**Problem description:** Among the records below, find each line that includes the string "expressions" and copy it.

**Provided information:**
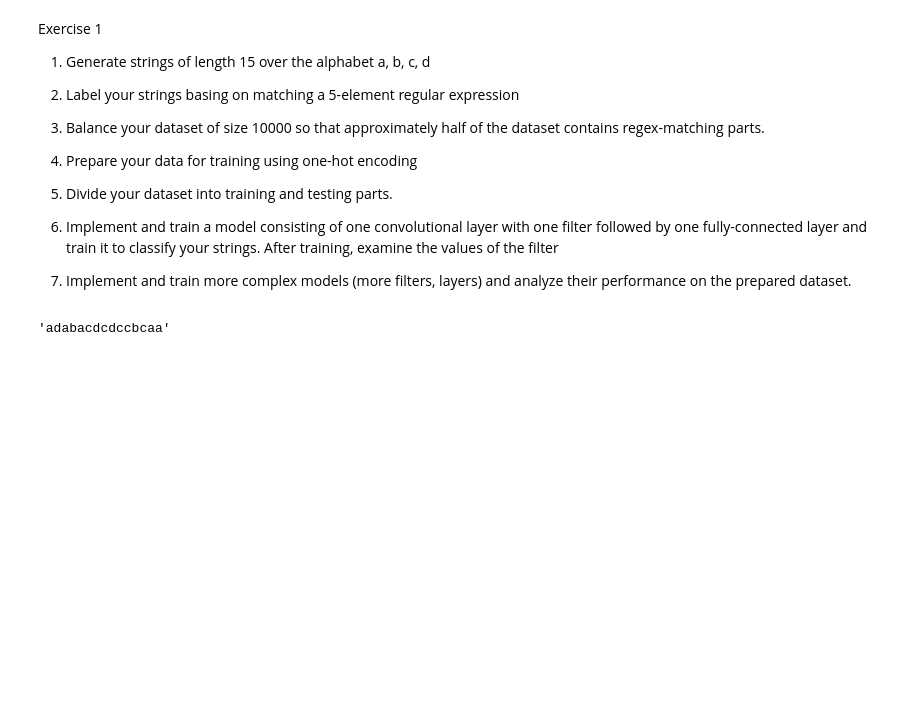
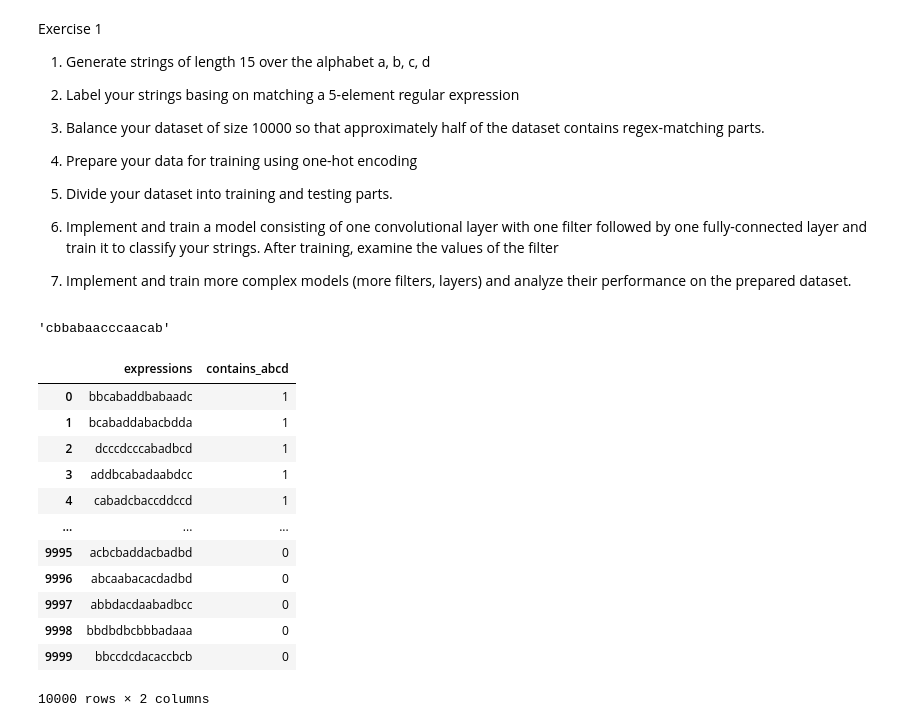
Before and after one commit to mkopanik/Introductiont-to-AI, a Jupyter notebook: Lab7/Lab7.ipynb, the cells around one changed output. Drawn from its saved outputs; the diff is of its cells as text; code cells hidden in the pictures; blank space fills up the shorter version.

```diff
--- a/Lab7/Lab7.ipynb
+++ b/Lab7/Lab7.ipynb
@@ -23,7 +17,58 @@ from sklearn.preprocessing import OneHotEncoder
-# %%
-def generate_string(length = 15, alphabet = "abcd"):
-      return "".join(random.choices(alphabet,k = length))
+# %%
+import random
+import numpy as np
+import pandas as pd
+import torch
+import torch.nn as nn
+import torch.optim as optim
+def generate_string(length = 15, alphabet = "abcd", pattern = "cabad", contains = True):
+
+      pattern_len = len(pattern)
+      if contains:
+            # we need to generate prefix and sufix to our pattern both might be 0 lentgth ofc
+            prefix_len = random.randint(0,length - pattern_len)
+            suffix_len = length - pattern_len - prefix_len
+            prefix = ''.join(random.choices("abcd" , k=prefix_len))
+            suffix = ''.join(random.choices("abcd" , k=suffix_len))
+            return prefix + pattern + suffix
+      else:
+            while True:
+                  candidate = ''.join(random.choices("abcd" , k=length))
+                  if pattern not in candidate:
+                        return candidate
+def generate_dataset(size = 10000):
+      expressions = []
+      labels = []
+      half = size // 2
+
+
+      for _ in range(half):
+            expressions.append(generate_string(length=15,alphabet="abcd",pattern="cabad",contains=True))
+            labels.append(1)
+      for _ in range(size- half):
+            expressions.append(generate_string(length=15,alphabet="abcd",pattern="cabad",contains=False))
+            labels.append(0)
+
+      return pd.DataFrame({"expressions":expressions,"contains_abcd":labels})
 # %%
-generate_string()
+generate_string(contains=False)
 # %% [output]
-'adabacdcdccbcaa'
+'cbbabaacccaacab'
+# %%
+df = generate_dataset()
+# %%
+df
+# %% [output]
+|  | expressions | contains_abcd |
+| 0 | bbcabaddbabaadc | 1 |
+| 1 | bcabaddabacbdda | 1 |
+| 2 | dcccdcccabadbcd | 1 |
+| 3 | addbcabadaabdcc | 1 |
+| 4 | cabadcbaccddccd | 1 |
+| ... | ... | ... |
+| 9995 | acbcbaddacbadbd | 0 |
+| 9996 | abcaabacacdadbd | 0 |
+| 9997 | abbdacdaabadbcc | 0 |
+| 9998 | bbdbdbcbbbadaaa | 0 |
+| 9999 | bbccdcdacaccbcb | 0 |
+10000 rows × 2 columns
```
Also changed, not shown: parts of 37 cells of this notebook.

**Solution to this task:**
+      expressions = []
+            expressions.append(generate_string(length=15,alphabet="abcd",pattern="cabad",contains=True))
+            expressions.append(generate_string(length=15,alphabet="abcd",pattern="cabad",contains=False))
+      return pd.DataFrame({"expressions":expressions,"contains_abcd":labels})
+|  | expressions | contains_abcd |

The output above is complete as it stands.